**** Supplied material ****

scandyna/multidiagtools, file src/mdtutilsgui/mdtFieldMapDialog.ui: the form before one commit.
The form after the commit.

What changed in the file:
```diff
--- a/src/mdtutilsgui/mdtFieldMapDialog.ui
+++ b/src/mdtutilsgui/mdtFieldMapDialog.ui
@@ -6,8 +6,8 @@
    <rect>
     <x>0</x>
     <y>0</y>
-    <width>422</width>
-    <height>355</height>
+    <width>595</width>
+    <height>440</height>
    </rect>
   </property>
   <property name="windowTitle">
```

****
**** Supplied material ****

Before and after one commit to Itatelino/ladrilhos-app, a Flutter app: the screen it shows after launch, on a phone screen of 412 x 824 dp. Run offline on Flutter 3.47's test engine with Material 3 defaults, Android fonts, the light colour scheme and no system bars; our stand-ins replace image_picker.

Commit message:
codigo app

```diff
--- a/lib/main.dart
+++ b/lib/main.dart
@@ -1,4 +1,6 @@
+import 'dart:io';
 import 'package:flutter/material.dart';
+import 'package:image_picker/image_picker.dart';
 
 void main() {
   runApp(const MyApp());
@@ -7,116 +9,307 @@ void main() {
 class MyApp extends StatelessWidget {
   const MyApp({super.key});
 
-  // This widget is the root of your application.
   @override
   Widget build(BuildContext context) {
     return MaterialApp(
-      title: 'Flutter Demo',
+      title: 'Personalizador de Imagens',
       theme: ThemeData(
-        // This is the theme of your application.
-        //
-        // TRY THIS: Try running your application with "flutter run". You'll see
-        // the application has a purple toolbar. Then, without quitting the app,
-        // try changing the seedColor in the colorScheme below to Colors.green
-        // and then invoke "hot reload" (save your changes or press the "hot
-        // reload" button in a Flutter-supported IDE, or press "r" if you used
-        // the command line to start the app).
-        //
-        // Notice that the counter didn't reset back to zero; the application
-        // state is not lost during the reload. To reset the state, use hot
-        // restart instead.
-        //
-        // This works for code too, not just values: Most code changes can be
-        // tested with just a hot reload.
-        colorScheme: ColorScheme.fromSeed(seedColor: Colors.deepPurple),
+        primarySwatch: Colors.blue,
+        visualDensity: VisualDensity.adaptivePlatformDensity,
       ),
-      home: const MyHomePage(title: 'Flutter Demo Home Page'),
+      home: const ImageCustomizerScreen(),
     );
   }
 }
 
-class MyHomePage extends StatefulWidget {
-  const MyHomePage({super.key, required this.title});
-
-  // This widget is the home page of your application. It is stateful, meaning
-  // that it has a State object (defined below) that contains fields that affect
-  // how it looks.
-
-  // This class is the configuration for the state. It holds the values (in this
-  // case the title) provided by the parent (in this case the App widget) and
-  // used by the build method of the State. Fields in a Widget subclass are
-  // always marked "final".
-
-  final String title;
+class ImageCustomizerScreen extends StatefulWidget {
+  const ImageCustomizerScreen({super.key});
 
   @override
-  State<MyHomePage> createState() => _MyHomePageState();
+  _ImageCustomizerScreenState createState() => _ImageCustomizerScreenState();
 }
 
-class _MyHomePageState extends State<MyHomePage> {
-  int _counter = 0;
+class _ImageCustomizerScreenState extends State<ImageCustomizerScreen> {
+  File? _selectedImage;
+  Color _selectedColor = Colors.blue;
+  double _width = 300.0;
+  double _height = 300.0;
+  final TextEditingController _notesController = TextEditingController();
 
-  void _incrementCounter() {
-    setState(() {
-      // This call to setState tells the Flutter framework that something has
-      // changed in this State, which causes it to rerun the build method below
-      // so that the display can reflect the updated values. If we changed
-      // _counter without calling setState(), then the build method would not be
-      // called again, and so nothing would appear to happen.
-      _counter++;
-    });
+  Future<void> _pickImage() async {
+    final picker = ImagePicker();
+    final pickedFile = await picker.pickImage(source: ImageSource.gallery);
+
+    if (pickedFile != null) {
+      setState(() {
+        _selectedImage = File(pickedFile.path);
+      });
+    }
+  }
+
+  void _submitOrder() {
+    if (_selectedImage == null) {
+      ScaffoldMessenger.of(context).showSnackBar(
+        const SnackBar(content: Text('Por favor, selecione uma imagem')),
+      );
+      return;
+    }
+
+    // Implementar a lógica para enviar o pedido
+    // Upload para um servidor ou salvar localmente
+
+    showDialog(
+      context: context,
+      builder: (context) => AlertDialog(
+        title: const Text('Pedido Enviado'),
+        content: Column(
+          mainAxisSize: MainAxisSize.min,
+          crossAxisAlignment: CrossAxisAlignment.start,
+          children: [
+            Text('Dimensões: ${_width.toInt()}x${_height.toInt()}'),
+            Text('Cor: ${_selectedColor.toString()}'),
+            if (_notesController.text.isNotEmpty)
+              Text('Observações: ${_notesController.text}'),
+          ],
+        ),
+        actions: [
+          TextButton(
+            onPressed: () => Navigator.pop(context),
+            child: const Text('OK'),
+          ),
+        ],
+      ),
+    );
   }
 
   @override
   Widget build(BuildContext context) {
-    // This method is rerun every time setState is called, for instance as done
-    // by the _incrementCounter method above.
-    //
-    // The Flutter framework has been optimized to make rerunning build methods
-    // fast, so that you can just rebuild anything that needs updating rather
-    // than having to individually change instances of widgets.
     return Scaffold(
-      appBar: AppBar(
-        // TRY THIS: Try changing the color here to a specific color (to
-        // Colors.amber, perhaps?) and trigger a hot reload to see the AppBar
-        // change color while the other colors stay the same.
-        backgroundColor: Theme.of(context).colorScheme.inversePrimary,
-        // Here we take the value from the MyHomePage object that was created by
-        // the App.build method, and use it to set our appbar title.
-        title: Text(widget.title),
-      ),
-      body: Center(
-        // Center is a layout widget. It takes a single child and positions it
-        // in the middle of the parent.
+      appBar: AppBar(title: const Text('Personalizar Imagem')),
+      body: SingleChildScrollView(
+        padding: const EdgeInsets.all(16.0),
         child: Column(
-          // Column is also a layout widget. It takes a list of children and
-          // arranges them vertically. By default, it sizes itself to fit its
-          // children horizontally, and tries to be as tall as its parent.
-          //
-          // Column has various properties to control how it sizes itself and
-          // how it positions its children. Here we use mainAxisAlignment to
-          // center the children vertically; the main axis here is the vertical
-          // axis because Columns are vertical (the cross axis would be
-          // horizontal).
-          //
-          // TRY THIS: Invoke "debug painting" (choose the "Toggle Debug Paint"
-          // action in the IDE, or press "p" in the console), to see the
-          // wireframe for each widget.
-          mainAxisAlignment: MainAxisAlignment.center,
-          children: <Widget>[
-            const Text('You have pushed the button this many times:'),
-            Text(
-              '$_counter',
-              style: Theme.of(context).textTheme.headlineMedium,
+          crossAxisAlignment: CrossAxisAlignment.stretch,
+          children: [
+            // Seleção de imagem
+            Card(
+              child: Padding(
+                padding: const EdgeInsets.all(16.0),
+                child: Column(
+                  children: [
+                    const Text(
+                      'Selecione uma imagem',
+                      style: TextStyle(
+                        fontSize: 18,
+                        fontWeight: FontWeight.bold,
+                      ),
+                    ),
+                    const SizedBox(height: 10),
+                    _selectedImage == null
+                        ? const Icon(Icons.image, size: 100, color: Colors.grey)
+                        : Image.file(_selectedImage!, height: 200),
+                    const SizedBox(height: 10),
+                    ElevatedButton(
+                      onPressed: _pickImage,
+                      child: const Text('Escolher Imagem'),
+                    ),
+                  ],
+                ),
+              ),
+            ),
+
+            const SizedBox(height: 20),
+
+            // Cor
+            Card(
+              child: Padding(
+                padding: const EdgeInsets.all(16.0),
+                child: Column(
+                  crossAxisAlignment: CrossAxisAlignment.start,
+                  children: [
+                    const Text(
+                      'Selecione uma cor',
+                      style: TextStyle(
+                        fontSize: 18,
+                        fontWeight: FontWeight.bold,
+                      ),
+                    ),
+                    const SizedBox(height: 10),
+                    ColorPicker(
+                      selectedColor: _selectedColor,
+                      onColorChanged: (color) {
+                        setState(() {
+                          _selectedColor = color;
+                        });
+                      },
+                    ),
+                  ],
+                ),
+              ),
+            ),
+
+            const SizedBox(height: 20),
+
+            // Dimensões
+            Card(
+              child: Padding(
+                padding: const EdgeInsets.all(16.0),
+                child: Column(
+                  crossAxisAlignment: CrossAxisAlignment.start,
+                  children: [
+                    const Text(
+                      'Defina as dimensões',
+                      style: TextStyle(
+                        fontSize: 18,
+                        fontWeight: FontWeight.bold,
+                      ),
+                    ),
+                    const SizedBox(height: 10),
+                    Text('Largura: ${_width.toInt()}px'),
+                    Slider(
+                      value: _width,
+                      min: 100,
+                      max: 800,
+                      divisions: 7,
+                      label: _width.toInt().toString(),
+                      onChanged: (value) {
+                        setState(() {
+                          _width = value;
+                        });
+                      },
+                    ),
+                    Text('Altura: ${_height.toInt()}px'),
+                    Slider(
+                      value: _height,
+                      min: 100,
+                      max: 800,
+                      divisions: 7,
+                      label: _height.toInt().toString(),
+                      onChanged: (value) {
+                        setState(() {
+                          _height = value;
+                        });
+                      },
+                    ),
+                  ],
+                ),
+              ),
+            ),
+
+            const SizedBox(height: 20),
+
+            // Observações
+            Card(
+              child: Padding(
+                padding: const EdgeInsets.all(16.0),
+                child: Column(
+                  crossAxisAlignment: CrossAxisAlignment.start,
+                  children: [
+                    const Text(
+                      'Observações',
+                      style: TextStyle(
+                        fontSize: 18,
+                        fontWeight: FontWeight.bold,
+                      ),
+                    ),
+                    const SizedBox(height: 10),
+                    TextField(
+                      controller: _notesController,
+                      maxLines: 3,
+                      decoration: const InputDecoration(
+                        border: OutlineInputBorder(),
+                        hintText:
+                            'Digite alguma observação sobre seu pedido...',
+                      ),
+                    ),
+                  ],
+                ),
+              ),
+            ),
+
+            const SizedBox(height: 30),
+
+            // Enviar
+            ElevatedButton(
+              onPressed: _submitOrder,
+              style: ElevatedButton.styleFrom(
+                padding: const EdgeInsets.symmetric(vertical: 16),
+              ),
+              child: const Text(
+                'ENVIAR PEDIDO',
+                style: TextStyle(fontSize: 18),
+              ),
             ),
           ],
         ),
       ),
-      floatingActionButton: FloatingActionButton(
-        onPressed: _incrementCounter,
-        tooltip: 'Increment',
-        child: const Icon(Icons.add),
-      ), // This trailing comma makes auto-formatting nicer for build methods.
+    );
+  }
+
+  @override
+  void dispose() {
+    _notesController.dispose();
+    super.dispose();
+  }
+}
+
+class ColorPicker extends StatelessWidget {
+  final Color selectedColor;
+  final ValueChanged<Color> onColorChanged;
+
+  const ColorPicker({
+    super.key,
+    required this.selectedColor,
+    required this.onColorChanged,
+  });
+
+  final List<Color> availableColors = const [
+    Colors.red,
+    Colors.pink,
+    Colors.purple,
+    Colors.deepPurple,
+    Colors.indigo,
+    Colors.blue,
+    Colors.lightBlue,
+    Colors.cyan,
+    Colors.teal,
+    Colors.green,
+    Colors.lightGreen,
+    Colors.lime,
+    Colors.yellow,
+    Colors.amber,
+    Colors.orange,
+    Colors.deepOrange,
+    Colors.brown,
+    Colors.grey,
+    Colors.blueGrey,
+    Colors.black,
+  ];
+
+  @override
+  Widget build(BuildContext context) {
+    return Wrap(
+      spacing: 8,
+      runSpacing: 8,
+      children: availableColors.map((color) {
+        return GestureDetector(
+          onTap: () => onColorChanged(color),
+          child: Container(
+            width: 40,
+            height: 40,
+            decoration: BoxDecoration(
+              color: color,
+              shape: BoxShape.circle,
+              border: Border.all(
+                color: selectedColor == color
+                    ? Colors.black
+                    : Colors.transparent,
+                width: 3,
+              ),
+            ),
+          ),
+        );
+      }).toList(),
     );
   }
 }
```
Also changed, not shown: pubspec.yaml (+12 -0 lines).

****

Action item:
How many of the lines above hold the word "context"? State that number and nothing else.

Output for this task:
9